[EXERCISE MATERIAL]

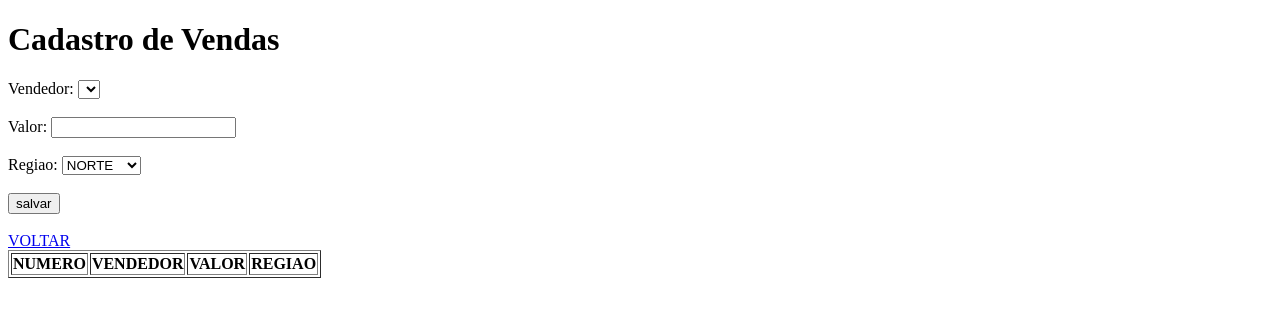
Repository: gabriellacrystina/workspaceWeb
Page: http://localhost/PrjVendas/CadastroVendas.jsp
An editor plug-in stored every save of this project. The page is shown before and after the next save, followed by the edit.
The browser window is 1280 px wide. The pictures show the whole page.
The page is served by Tomcat 9.

Above is the page before, as saved 2015-09-21 14:20:29.

After the next save:
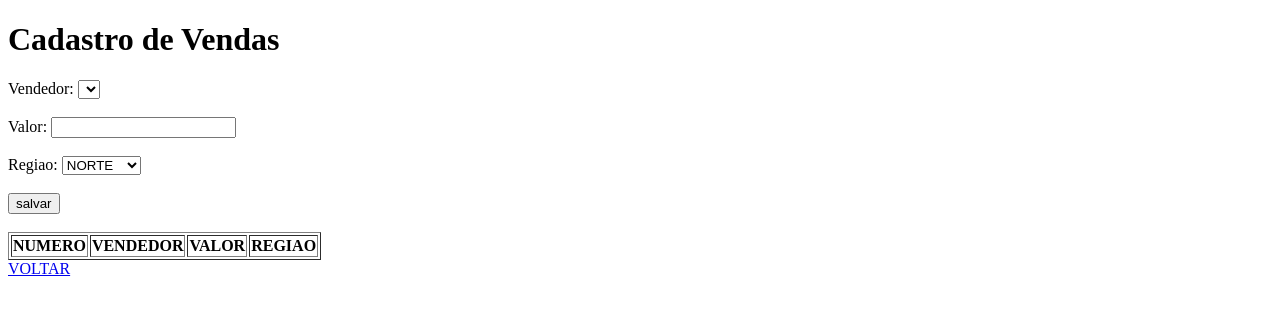
Saved 25 s later.
--- a/PrjVendas/WebContent/CadastroVendas.jsp
+++ b/PrjVendas/WebContent/CadastroVendas.jsp
@@ -60,7 +60,7 @@
 
 
 
-
+		</table>
 		<a href="Menu.jsp">VOLTAR</a><br>
 	</body>
 </html>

[/EXERCISE MATERIAL]

* **PROBLEM TO WORK ON**:
What is needed is each line from the records with the word "WebContent" in it.

* **ANSWER FOR THE TASK**:
--- a/PrjVendas/WebContent/CadastroVendas.jsp
+++ b/PrjVendas/WebContent/CadastroVendas.jsp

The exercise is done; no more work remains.